Segment Open

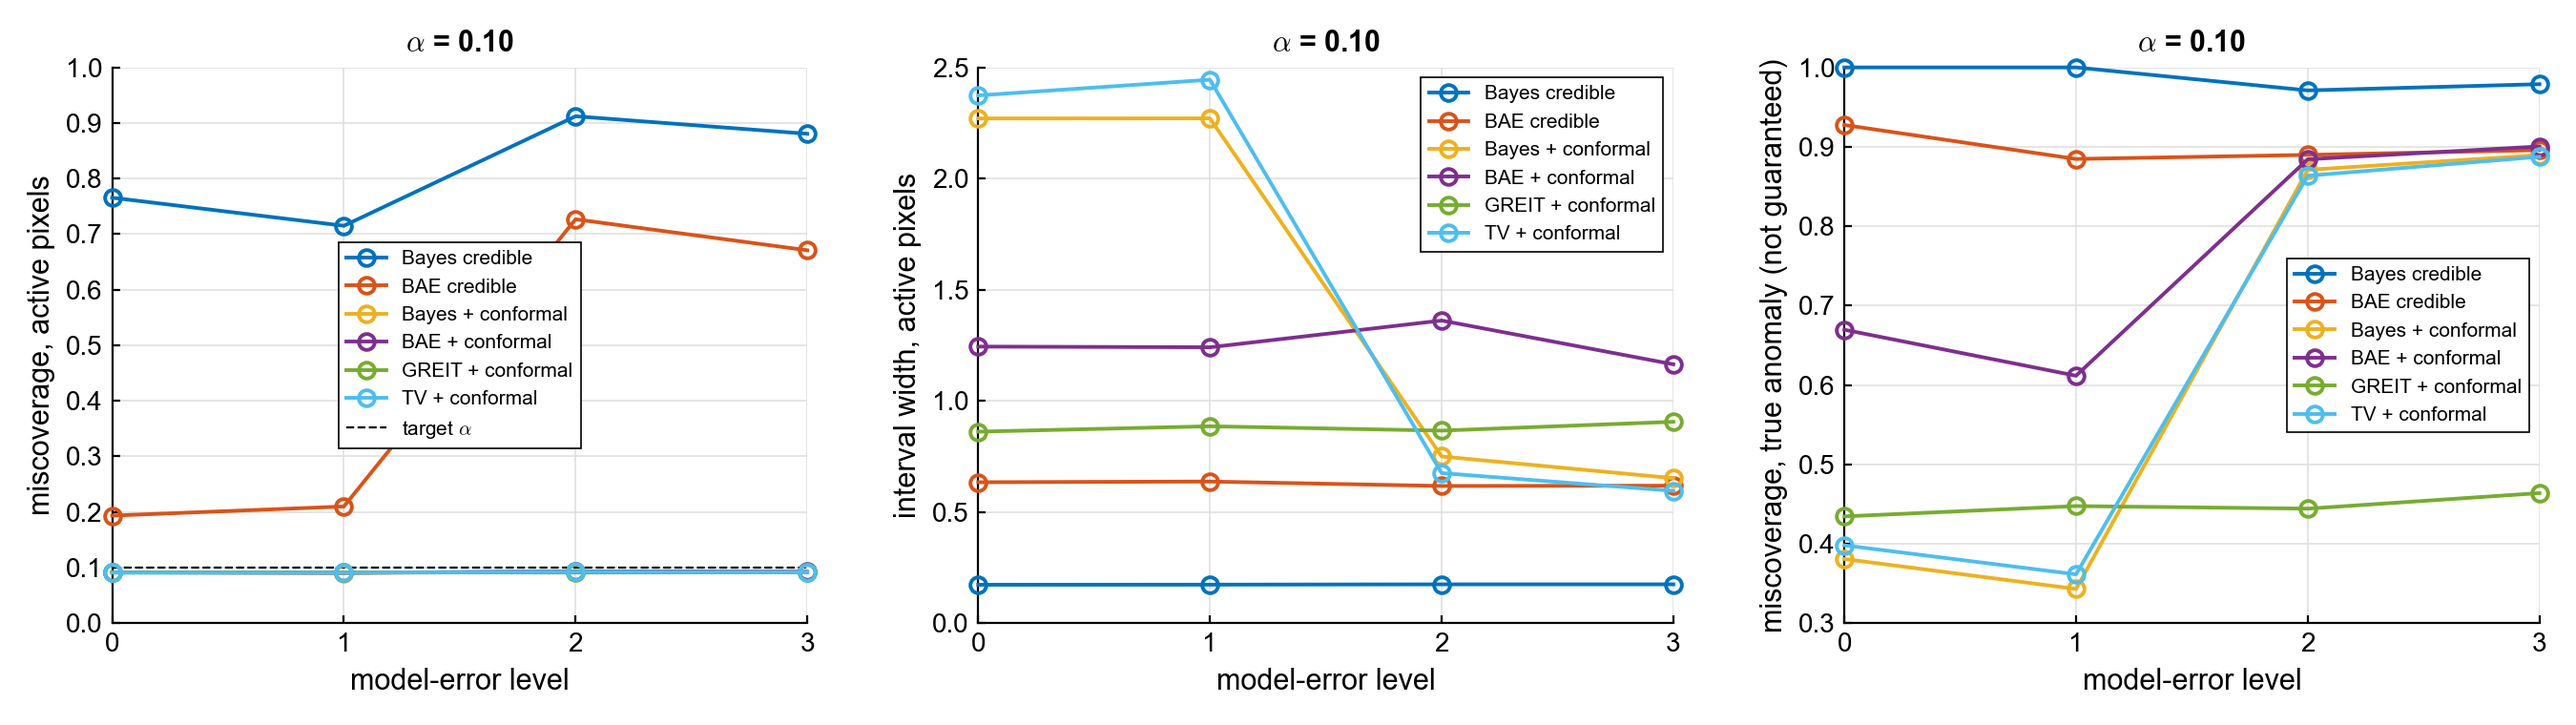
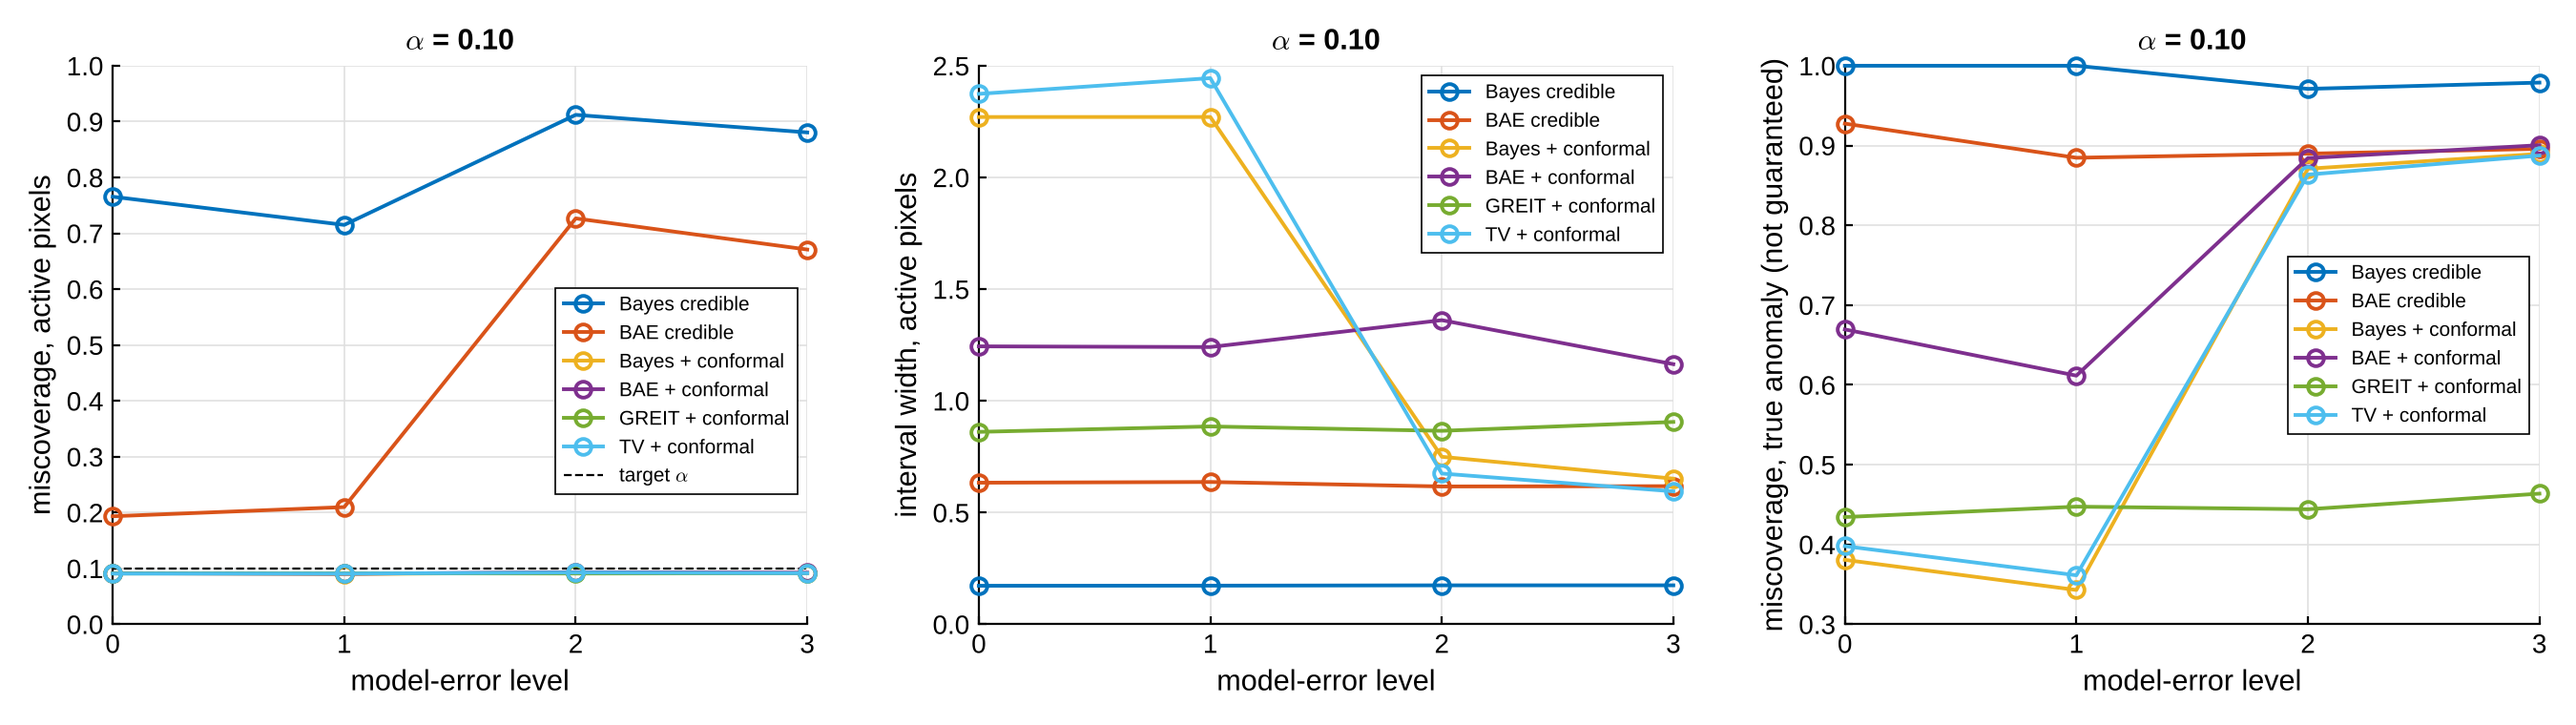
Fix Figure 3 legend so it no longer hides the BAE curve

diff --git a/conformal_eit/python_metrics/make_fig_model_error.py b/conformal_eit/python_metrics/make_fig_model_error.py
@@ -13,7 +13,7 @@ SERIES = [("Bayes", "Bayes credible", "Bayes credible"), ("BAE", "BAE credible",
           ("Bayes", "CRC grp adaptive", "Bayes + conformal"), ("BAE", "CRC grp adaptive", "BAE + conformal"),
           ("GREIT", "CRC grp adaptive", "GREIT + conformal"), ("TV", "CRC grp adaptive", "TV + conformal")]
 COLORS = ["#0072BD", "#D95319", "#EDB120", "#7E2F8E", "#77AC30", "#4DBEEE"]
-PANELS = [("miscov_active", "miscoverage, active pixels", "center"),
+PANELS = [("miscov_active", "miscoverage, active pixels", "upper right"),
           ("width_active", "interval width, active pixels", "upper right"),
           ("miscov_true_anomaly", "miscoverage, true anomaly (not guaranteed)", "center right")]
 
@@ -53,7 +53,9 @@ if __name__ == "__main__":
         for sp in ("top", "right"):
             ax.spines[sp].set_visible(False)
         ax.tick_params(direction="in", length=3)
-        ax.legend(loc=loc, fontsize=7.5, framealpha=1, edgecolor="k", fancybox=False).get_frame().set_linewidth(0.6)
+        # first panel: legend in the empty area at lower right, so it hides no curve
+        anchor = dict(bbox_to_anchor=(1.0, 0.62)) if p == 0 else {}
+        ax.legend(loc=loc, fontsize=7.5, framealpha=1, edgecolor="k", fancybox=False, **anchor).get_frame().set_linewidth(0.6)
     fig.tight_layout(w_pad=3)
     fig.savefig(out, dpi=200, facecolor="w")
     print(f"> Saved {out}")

Segment Closed

* [WHAT IS NEEDED]:
Copy every line in the data above that has the string "miscoverage" in it.

* [ANSWER SPACE]:
-PANELS = [("miscov_active", "miscoverage, active pixels", "center"),
+PANELS = [("miscov_active", "miscoverage, active pixels", "upper right"),
           ("miscov_true_anomaly", "miscoverage, true anomaly (not guaranteed)", "center right")]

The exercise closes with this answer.